• [To do]:
Find every line below that contains the word "decisions" and copy it out.

——————

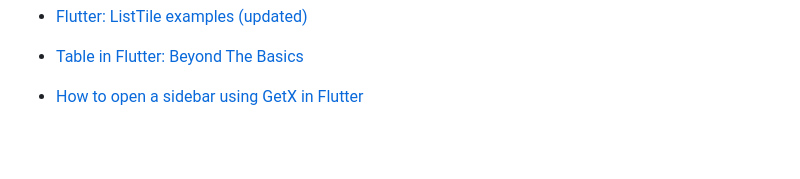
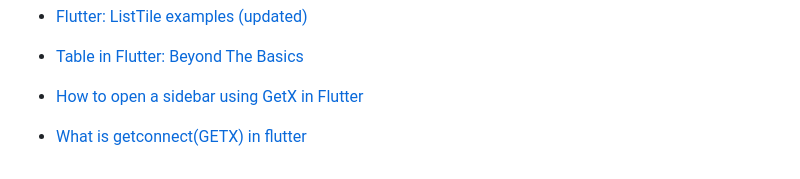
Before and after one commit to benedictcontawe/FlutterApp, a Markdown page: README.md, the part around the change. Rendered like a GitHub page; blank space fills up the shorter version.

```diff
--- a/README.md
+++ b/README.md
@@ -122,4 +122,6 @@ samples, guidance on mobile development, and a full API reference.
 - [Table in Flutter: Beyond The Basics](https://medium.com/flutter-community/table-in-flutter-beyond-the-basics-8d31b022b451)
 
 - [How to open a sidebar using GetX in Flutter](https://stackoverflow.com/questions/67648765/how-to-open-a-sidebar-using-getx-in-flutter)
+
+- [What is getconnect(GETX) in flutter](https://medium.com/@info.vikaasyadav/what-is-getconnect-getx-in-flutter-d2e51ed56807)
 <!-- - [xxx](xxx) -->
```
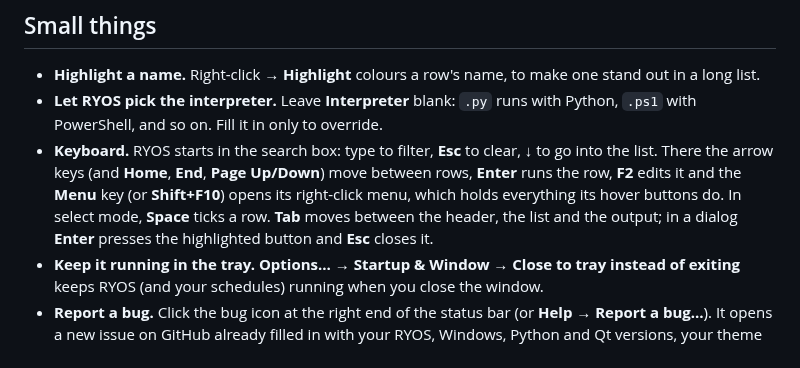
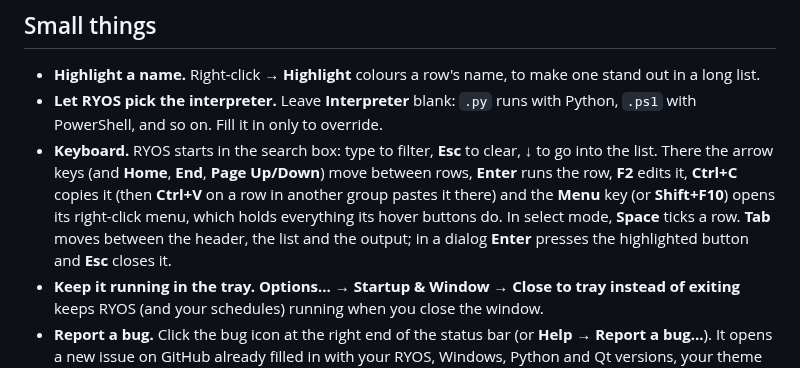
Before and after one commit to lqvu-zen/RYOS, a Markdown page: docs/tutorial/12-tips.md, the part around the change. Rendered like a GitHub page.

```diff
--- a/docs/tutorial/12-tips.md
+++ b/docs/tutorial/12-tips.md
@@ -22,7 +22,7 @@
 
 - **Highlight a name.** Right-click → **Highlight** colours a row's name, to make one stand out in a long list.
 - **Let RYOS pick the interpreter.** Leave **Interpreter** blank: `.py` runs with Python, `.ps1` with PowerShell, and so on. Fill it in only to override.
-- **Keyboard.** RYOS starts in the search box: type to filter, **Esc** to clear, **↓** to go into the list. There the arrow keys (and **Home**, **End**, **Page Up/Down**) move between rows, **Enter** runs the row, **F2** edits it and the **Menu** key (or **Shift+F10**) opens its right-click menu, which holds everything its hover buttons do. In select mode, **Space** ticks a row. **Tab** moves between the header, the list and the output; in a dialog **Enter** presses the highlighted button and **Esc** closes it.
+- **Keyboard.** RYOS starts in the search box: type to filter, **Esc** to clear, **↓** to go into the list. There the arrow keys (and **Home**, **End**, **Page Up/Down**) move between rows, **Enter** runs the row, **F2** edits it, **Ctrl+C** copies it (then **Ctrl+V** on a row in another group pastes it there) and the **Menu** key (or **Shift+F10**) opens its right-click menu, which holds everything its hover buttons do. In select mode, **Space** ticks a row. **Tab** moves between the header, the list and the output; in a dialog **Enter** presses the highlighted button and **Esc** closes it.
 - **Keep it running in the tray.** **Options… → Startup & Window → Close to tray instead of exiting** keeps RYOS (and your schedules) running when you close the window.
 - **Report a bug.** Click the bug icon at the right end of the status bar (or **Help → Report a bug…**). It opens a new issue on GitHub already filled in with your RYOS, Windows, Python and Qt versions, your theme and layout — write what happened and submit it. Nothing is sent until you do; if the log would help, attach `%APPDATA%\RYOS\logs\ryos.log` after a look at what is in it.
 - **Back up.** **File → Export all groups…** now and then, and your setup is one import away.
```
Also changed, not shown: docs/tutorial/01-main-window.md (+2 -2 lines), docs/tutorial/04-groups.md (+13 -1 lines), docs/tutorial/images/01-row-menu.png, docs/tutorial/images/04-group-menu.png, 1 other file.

——————

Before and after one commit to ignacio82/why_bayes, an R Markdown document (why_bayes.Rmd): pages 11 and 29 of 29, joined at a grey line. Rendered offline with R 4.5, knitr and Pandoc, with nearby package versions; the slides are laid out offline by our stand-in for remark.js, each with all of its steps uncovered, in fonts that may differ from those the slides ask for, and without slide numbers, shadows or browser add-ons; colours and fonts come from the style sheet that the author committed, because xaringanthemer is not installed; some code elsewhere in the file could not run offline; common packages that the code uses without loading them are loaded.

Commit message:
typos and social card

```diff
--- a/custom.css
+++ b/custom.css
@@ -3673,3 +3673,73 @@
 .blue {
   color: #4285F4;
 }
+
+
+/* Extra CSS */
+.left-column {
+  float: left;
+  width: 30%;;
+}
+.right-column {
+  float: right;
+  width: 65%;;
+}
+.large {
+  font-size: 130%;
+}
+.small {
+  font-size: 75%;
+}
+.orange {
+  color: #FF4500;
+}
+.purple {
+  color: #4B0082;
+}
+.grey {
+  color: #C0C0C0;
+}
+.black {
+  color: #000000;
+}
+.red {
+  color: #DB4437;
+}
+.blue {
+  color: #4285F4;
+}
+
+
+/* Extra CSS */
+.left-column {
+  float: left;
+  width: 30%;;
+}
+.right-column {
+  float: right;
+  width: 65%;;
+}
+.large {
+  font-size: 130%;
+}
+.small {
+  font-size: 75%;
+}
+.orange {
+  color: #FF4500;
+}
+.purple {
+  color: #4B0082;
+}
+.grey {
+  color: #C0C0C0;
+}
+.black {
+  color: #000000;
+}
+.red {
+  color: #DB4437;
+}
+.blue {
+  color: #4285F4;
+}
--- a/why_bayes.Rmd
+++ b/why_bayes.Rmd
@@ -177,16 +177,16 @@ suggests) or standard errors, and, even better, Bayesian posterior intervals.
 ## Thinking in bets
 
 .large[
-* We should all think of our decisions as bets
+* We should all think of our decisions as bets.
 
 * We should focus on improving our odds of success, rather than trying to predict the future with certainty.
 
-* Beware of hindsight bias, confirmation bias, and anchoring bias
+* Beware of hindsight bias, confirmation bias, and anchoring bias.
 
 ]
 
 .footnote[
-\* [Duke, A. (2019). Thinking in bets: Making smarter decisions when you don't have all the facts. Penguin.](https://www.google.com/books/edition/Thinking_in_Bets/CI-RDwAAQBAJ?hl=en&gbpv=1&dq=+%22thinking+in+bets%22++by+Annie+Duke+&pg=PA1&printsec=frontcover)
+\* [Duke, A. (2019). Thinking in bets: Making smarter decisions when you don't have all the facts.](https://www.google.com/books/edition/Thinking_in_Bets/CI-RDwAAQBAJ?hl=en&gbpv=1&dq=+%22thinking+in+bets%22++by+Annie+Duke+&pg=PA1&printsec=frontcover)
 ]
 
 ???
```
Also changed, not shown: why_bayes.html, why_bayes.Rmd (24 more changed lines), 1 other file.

——————

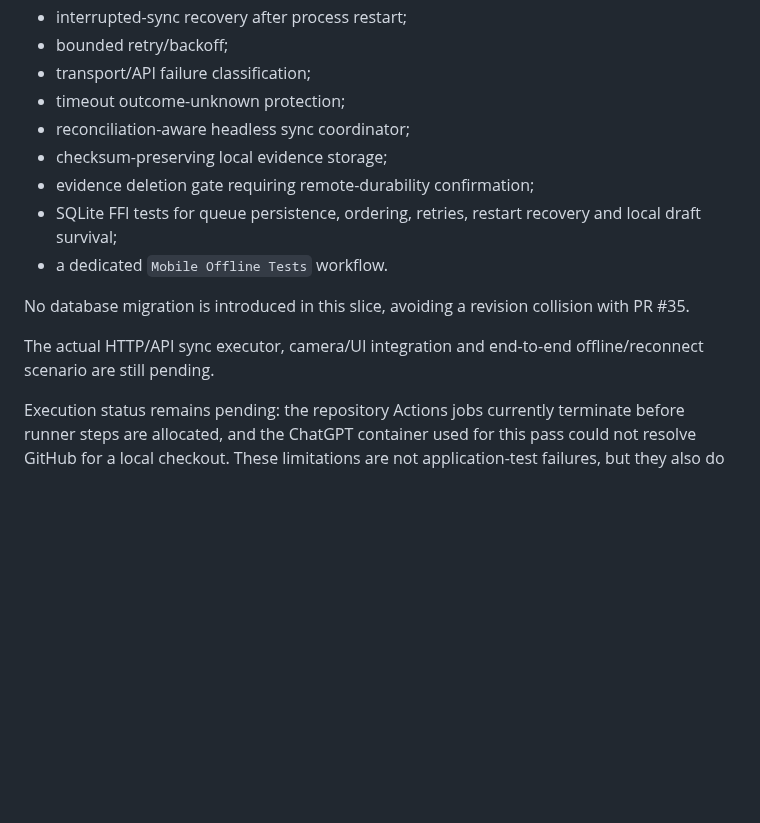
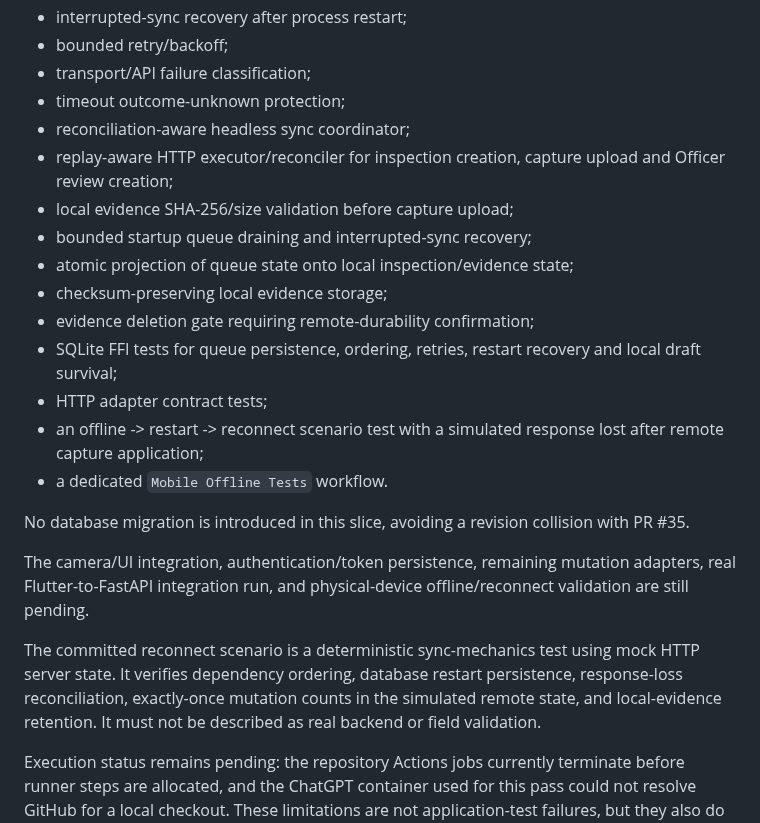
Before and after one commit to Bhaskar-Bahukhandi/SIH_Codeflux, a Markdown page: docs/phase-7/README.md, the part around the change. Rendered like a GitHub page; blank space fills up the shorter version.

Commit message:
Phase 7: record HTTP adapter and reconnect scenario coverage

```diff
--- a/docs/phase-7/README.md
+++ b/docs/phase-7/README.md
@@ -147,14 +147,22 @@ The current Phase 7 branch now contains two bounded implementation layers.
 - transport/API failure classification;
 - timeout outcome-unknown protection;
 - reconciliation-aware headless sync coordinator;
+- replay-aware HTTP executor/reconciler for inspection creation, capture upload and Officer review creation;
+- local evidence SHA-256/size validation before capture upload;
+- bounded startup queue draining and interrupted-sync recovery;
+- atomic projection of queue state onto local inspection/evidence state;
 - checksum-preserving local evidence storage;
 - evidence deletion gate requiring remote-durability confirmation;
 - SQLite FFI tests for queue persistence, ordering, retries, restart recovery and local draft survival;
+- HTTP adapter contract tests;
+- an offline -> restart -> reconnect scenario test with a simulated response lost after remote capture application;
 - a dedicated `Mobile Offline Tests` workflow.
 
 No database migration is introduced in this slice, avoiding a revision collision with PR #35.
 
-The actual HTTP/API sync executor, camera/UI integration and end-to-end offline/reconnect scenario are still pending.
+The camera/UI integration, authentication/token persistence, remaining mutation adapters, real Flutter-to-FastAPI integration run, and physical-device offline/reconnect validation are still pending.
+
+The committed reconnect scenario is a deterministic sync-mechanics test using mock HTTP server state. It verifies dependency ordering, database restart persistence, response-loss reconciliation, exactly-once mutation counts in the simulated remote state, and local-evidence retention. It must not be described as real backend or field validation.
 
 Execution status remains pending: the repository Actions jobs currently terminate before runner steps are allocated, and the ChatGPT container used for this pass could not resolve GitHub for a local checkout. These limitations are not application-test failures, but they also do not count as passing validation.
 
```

——————

• [Response to the exercise]:
-* We should all think of our decisions as bets
+* We should all think of our decisions as bets.
-\* [Duke, A. (2019). Thinking in bets: Making smarter decisions when you don't have all the facts. Penguin.](https://www.google.com/books/edition/Thinking_in_Bets/CI-RDwAAQBAJ?hl=en&gbpv=1&dq=+%22thinking+in+bets%22++by+Annie+Duke+&pg=PA1&printsec=frontcover)
+\* [Duke, A. (2019). Thinking in bets: Making smarter decisions when you don't have all the facts.](https://www.google.com/books/edition/Thinking_in_Bets/CI-RDwAAQBAJ?hl=en&gbpv=1&dq=+%22thinking+in+bets%22++by+Annie+Duke+&pg=PA1&printsec=frontcover)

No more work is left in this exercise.